Harvard Physicist to Give Talk on the Transition to Renewable Energy

November 3, 2015

Using technologies like solar panels, wind turbines, and electric cars, the world can get all its energy from renewable sources–not at some point in the future but today. So says Mara Prentiss, a Harvard physics professor who will be speaking on the topic at the Thomas Crane Public Library, 40 Washington Street, at 7:00 p.m. on November 18.

In her talk, cosponsored by the library and Quincy Climate Action Network, Prentiss, the author of the new book Energy Revolution, will argue that the transition to renewables is not only technically feasible but also economically advantageous. For example, she says, “the price of solar panels has dropped enormously.… Bloomberg has reported that in 36 states it will be cheaper next year to produce your own solar electricity than get your power from the grid.” Meanwhile, she says, midwestern US states are already using wind turbines to supply a big chunk of their electric power, with Iowa getting more than 40% of their power from wind in peak months.

In addition to renewable energy production, Prentiss will also discuss grid and storage technologies that can assure a constant flow of electricity even when the electrons come from intermittent sources like wind and solar.

To get our energy by burning fossil fuels is inherently inefficient, Prentiss says.
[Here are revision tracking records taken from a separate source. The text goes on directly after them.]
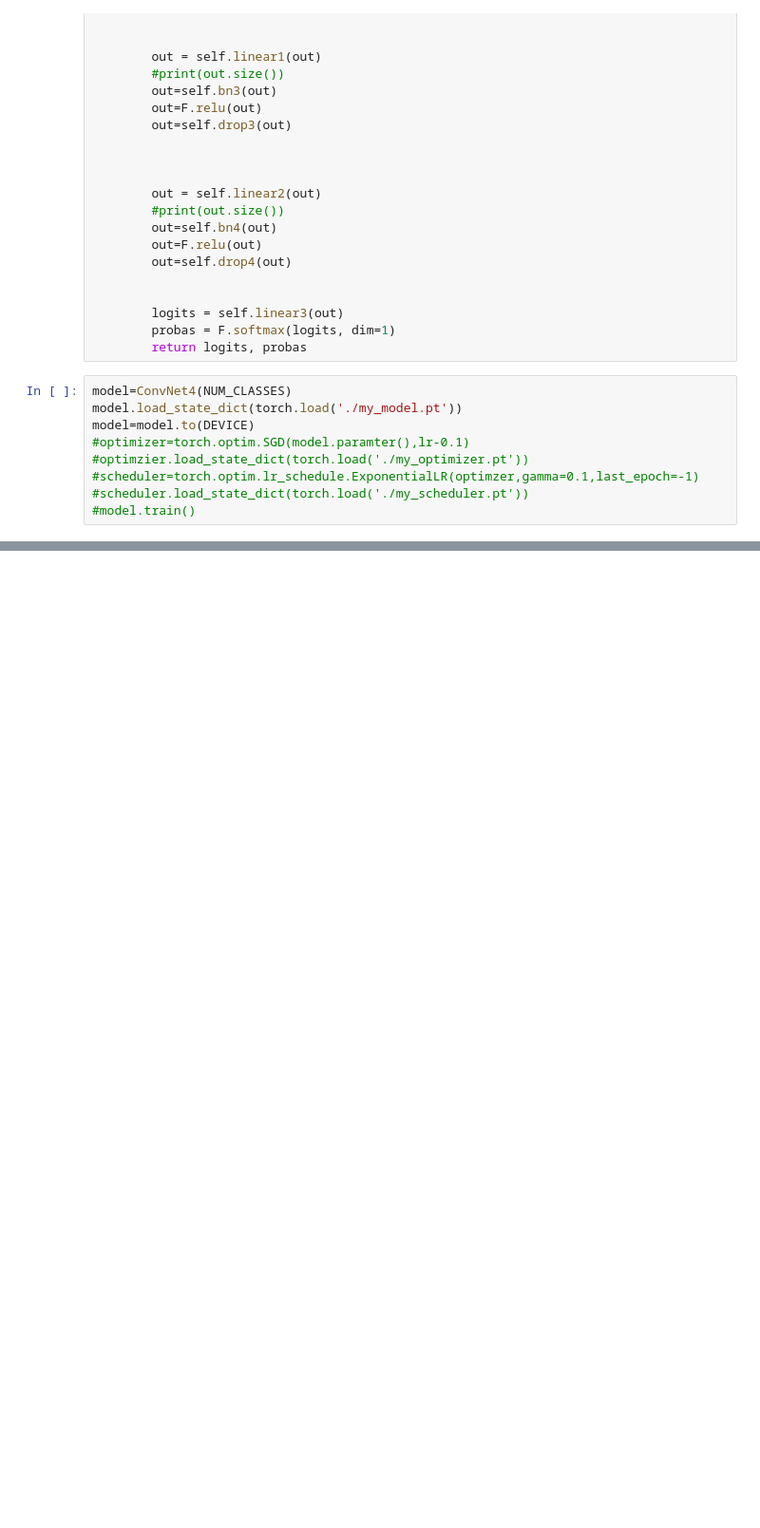
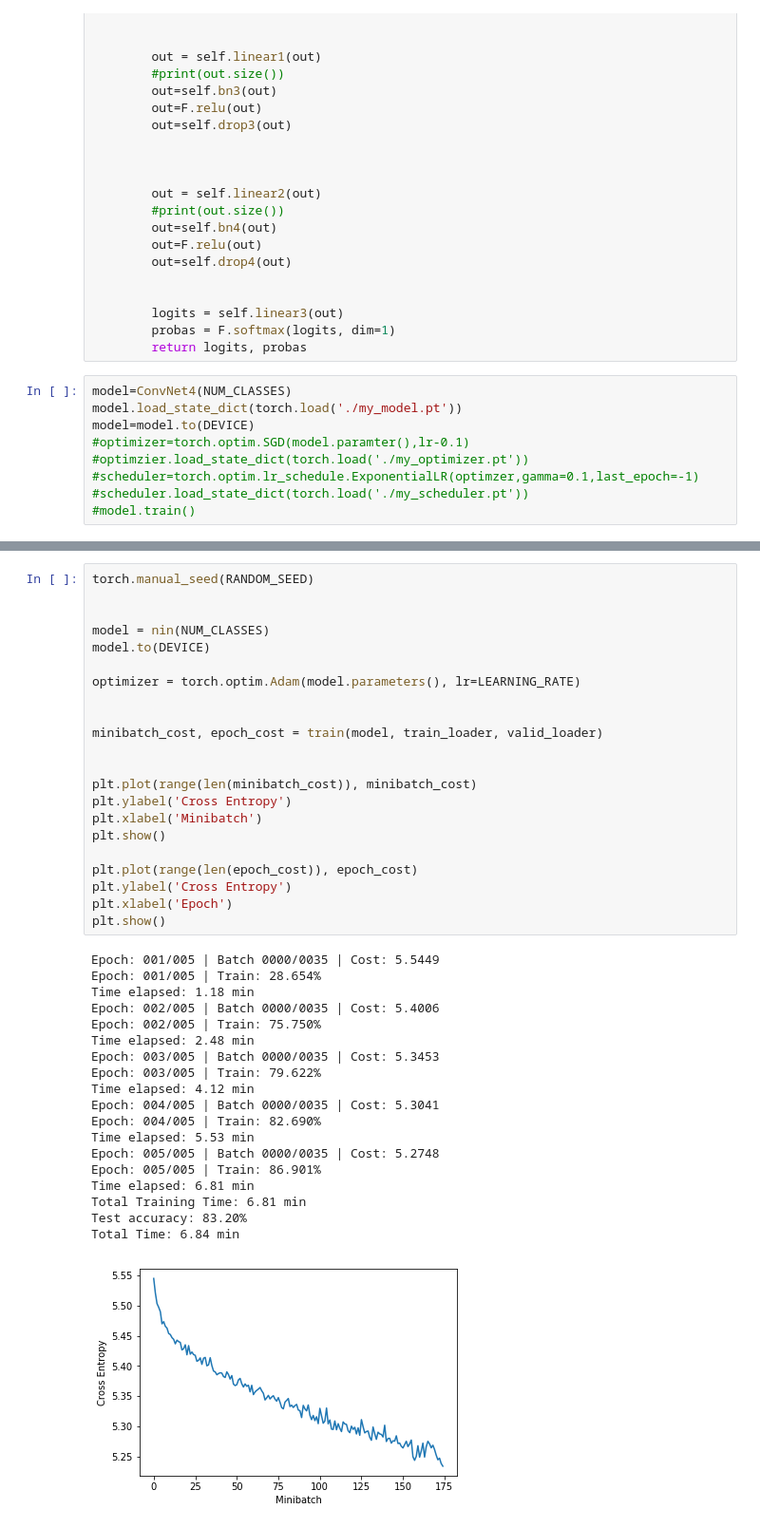
Before and after one commit to yuhanmeng/Math-symbol-recognization, a Jupyter notebook: MYH sample data .ipynb, the cells around one changed output, grey strips where cells are left out. Shown: that part at 95% size. Cells and saved outputs as stored; diff of their text form; blank space fills up the shorter version.

```diff
--- a/MYH sample data .ipynb
+++ b/MYH sample data .ipynb
@@ -950,0 +1150,42 @@ model=model.to(DEVICE)
+# %%
+torch.manual_seed(RANDOM_SEED)
+
+
+model = nin(NUM_CLASSES)
+model.to(DEVICE)
+
+optimizer = torch.optim.Adam(model.parameters(), lr=LEARNING_RATE)
+
+
+minibatch_cost, epoch_cost = train(model, train_loader, valid_loader)
+
+
+plt.plot(range(len(minibatch_cost)), minibatch_cost)
+plt.ylabel('Cross Entropy')
+plt.xlabel('Minibatch')
+plt.show()
+
+plt.plot(range(len(epoch_cost)), epoch_cost)
+plt.ylabel('Cross Entropy')
+plt.xlabel('Epoch')
+plt.show()
+# %% [output]
+Epoch: 001/005 | Batch 0000/0035 | Cost: 5.5449
+Epoch: 001/005 | Train: 28.654%
+Time elapsed: 1.18 min
+Epoch: 002/005 | Batch 0000/0035 | Cost: 5.4006
+Epoch: 002/005 | Train: 75.750%
+Time elapsed: 2.48 min
+Epoch: 003/005 | Batch 0000/0035 | Cost: 5.3453
+Epoch: 003/005 | Train: 79.622%
+Time elapsed: 4.12 min
+Epoch: 004/005 | Batch 0000/0035 | Cost: 5.3041
+Epoch: 004/005 | Train: 82.690%
+Time elapsed: 5.53 min
+Epoch: 005/005 | Batch 0000/0035 | Cost: 5.2748
+Epoch: 005/005 | Train: 86.901%
+Time elapsed: 6.81 min
+Total Training Time: 6.81 min
+Test accuracy: 83.20%
+Total Time: 6.84 min
+[figure, added]
```
Also changed, not shown: parts of 10 cells of this notebook, 1 other file.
Because of a physics principle called Carnot’s Theorem, devices that use heat to generate energy, including gasoline engines and coal- or gas-fired power plants, peak out at 50 percent efficiency, she says, no matter how ingenious their design, with the rest of the energy in their fuel given off as waste heat. Motors like the ones in electric cars, by contrast, have efficiencies ranging from 90 to 98 percent.

Besides, burning fossil fuels, whether it’s in cars or power plants, “creates a whole lot of problems,” Prentiss says. “In the US, we focus on climate change, but in the developing world, air quality is a bigger issue. In places like New Delhi and Beijing the air is often so polluted it is hard to breathe.”

Nevertheless, she says, “I’m not trying to tell people what to do. I’m just explaining choices of which they may not be aware.”